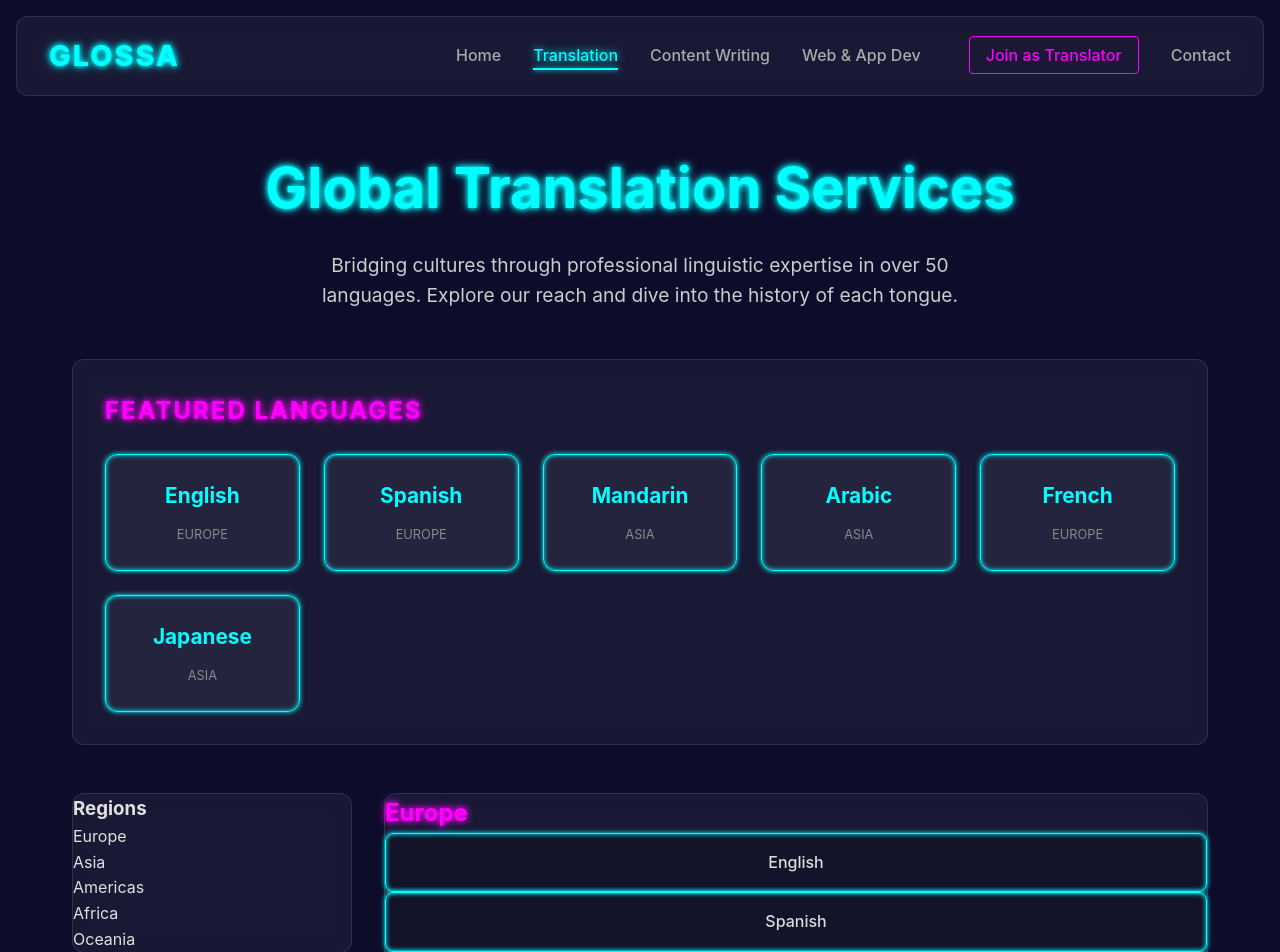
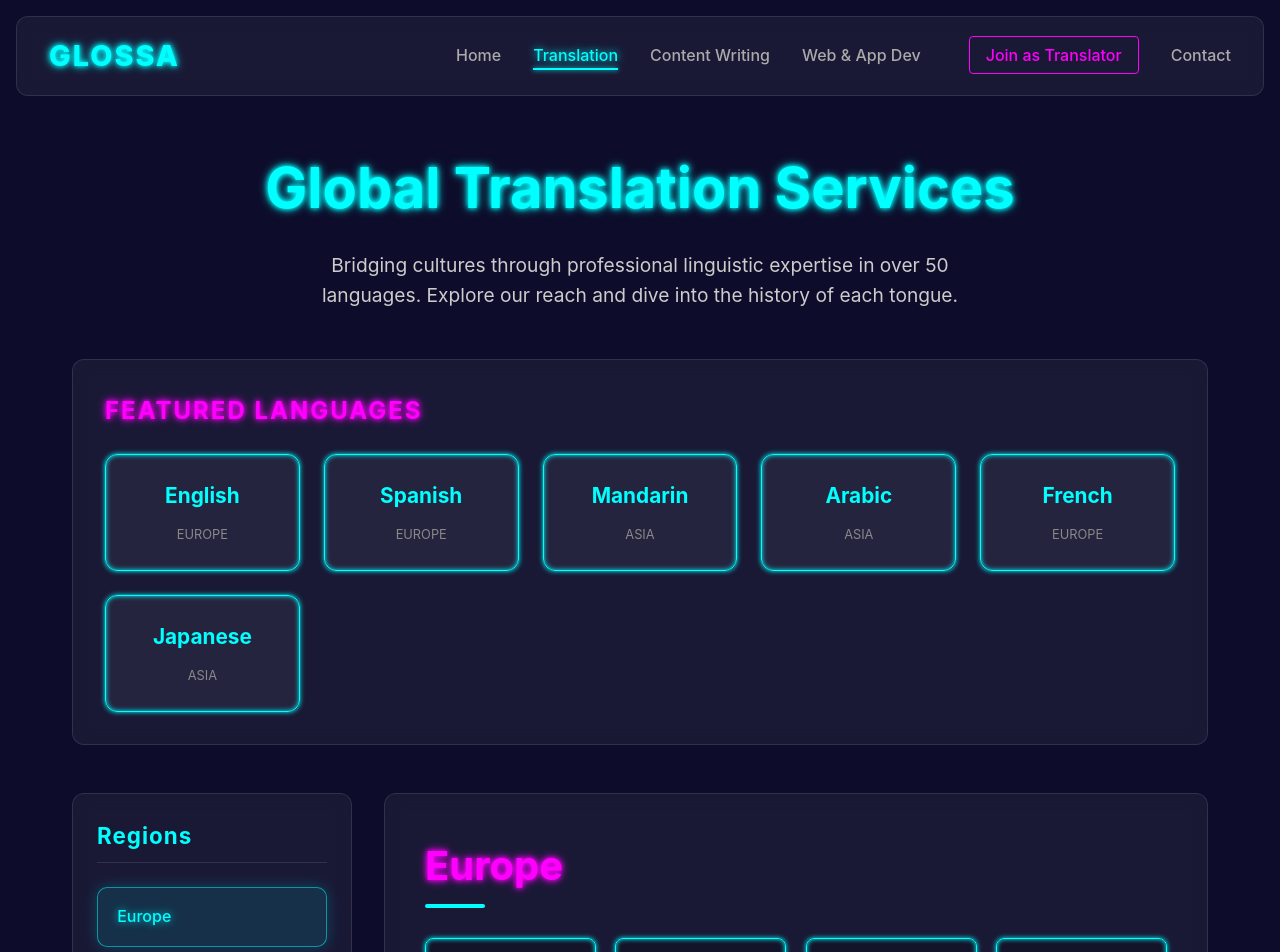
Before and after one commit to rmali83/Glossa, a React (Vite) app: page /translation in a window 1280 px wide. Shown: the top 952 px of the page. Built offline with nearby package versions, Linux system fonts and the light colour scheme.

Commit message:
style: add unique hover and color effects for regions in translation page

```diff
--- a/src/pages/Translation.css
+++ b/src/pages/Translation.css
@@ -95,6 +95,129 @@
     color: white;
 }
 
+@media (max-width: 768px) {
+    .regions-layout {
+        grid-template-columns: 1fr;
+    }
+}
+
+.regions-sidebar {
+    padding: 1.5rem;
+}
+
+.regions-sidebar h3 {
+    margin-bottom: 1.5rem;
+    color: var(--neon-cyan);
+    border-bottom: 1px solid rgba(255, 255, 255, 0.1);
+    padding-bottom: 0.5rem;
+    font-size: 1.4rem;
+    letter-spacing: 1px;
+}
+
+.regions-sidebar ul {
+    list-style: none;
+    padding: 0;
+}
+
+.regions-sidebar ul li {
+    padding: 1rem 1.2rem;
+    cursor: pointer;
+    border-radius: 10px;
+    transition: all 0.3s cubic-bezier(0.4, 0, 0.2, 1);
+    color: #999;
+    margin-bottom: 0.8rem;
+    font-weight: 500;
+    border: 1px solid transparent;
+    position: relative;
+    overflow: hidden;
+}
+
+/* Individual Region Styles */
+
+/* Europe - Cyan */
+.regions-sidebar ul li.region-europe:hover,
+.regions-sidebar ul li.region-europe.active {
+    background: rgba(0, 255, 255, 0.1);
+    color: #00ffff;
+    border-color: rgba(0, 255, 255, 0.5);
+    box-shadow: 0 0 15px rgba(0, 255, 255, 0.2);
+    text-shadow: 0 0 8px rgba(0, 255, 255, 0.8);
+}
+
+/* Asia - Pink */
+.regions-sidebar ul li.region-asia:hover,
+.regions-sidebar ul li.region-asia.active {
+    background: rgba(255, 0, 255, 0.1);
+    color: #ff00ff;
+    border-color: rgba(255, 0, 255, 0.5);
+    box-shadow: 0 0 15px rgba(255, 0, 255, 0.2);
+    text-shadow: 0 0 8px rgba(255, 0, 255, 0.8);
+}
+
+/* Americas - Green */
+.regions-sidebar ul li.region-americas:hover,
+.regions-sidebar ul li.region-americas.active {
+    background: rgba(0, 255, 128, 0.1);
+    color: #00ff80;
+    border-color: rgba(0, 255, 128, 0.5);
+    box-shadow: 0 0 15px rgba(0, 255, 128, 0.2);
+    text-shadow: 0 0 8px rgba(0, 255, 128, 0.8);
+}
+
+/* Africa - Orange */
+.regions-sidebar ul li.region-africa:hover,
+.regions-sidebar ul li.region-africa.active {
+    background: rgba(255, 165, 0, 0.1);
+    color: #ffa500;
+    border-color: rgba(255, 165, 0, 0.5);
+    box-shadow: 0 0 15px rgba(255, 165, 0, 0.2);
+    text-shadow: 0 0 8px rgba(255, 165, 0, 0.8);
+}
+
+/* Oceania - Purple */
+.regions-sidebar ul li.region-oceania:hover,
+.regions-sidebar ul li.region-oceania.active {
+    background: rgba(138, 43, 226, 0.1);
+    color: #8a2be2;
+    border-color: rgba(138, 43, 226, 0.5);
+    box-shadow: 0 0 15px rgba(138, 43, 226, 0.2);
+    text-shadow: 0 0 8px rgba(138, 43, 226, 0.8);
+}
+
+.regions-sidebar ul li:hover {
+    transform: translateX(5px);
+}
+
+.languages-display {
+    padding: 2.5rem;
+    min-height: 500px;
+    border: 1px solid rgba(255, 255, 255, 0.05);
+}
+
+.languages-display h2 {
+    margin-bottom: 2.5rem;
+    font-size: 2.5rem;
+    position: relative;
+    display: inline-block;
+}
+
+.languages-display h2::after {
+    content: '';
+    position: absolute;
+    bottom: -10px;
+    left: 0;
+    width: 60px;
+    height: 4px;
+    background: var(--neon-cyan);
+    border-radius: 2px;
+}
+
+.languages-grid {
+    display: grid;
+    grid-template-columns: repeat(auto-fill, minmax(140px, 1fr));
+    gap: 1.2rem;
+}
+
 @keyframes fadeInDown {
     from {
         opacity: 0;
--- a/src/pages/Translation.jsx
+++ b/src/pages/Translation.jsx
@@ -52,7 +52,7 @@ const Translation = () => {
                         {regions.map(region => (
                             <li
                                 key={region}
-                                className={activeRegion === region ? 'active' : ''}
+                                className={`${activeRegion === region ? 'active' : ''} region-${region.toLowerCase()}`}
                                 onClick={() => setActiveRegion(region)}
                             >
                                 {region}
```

──────────

**Brief**
The copy must reproduce the listing above verbatim and contain no pictures.

**Your solution**
Before and after one commit to rmali83/Glossa, a React (Vite) app: page /translation in a window 1280 px wide. Shown: the top 952 px of the page. Built offline with nearby package versions, Linux system fonts and the light colour scheme.

Commit message:
style: add unique hover and color effects for regions in translation page

```diff
--- a/src/pages/Translation.css
+++ b/src/pages/Translation.css
@@ -95,6 +95,129 @@
     color: white;
 }
 
+@media (max-width: 768px) {
+    .regions-layout {
+        grid-template-columns: 1fr;
+    }
+}
+
+.regions-sidebar {
+    padding: 1.5rem;
+}
+
+.regions-sidebar h3 {
+    margin-bottom: 1.5rem;
+    color: var(--neon-cyan);
+    border-bottom: 1px solid rgba(255, 255, 255, 0.1);
+    padding-bottom: 0.5rem;
+    font-size: 1.4rem;
+    letter-spacing: 1px;
+}
+
+.regions-sidebar ul {
+    list-style: none;
+    padding: 0;
+}
+
+.regions-sidebar ul li {
+    padding: 1rem 1.2rem;
+    cursor: pointer;
+    border-radius: 10px;
+    transition: all 0.3s cubic-bezier(0.4, 0, 0.2, 1);
+    color: #999;
+    margin-bottom: 0.8rem;
+    font-weight: 500;
+    border: 1px solid transparent;
+    position: relative;
+    overflow: hidden;
+}
+
+/* Individual Region Styles */
+
+/* Europe - Cyan */
+.regions-sidebar ul li.region-europe:hover,
+.regions-sidebar ul li.region-europe.active {
+    background: rgba(0, 255, 255, 0.1);
+    color: #00ffff;
+    border-color: rgba(0, 255, 255, 0.5);
+    box-shadow: 0 0 15px rgba(0, 255, 255, 0.2);
+    text-shadow: 0 0 8px rgba(0, 255, 255, 0.8);
+}
+
+/* Asia - Pink */
+.regions-sidebar ul li.region-asia:hover,
+.regions-sidebar ul li.region-asia.active {
+    background: rgba(255, 0, 255, 0.1);
+    color: #ff00ff;
+    border-color: rgba(255, 0, 255, 0.5);
+    box-shadow: 0 0 15px rgba(255, 0, 255, 0.2);
+    text-shadow: 0 0 8px rgba(255, 0, 255, 0.8);
+}
+
+/* Americas - Green */
+.regions-sidebar ul li.region-americas:hover,
+.regions-sidebar ul li.region-americas.active {
+    background: rgba(0, 255, 128, 0.1);
+    color: #00ff80;
+    border-color: rgba(0, 255, 128, 0.5);
+    box-shadow: 0 0 15px rgba(0, 255, 128, 0.2);
+    text-shadow: 0 0 8px rgba(0, 255, 128, 0.8);
+}
+
+/* Africa - Orange */
+.regions-sidebar ul li.region-africa:hover,
+.regions-sidebar ul li.region-africa.active {
+    background: rgba(255, 165, 0, 0.1);
+    color: #ffa500;
+    border-color: rgba(255, 165, 0, 0.5);
+    box-shadow: 0 0 15px rgba(255, 165, 0, 0.2);
+    text-shadow: 0 0 8px rgba(255, 165, 0, 0.8);
+}
+
+/* Oceania - Purple */
+.regions-sidebar ul li.region-oceania:hover,
+.regions-sidebar ul li.region-oceania.active {
+    background: rgba(138, 43, 226, 0.1);
+    color: #8a2be2;
+    border-color: rgba(138, 43, 226, 0.5);
+    box-shadow: 0 0 15px rgba(138, 43, 226, 0.2);
+    text-shadow: 0 0 8px rgba(138, 43, 226, 0.8);
+}
+
+.regions-sidebar ul li:hover {
+    transform: translateX(5px);
+}
+
+.languages-display {
+    padding: 2.5rem;
+    min-height: 500px;
+    border: 1px solid rgba(255, 255, 255, 0.05);
+}
+
+.languages-display h2 {
+    margin-bottom: 2.5rem;
+    font-size: 2.5rem;
+    position: relative;
+    display: inline-block;
+}
+
+.languages-display h2::after {
+    content: '';
+    position: absolute;
+    bottom: -10px;
+    left: 0;
+    width: 60px;
+    height: 4px;
+    background: var(--neon-cyan);
+    border-radius: 2px;
+}
+
+.languages-grid {
+    display: grid;
+    grid-template-columns: repeat(auto-fill, minmax(140px, 1fr));
+    gap: 1.2rem;
+}
+
 @keyframes fadeInDown {
     from {
         opacity: 0;
--- a/src/pages/Translation.jsx
+++ b/src/pages/Translation.jsx
@@ -52,7 +52,7 @@ const Translation = () => {
                         {regions.map(region => (
                             <li
                                 key={region}
-                                className={activeRegion === region ? 'active' : ''}
+                                className={`${activeRegion === region ? 'active' : ''} region-${region.toLowerCase()}`}
                                 onClick={() => setActiveRegion(region)}
                             >
                                 {region}
```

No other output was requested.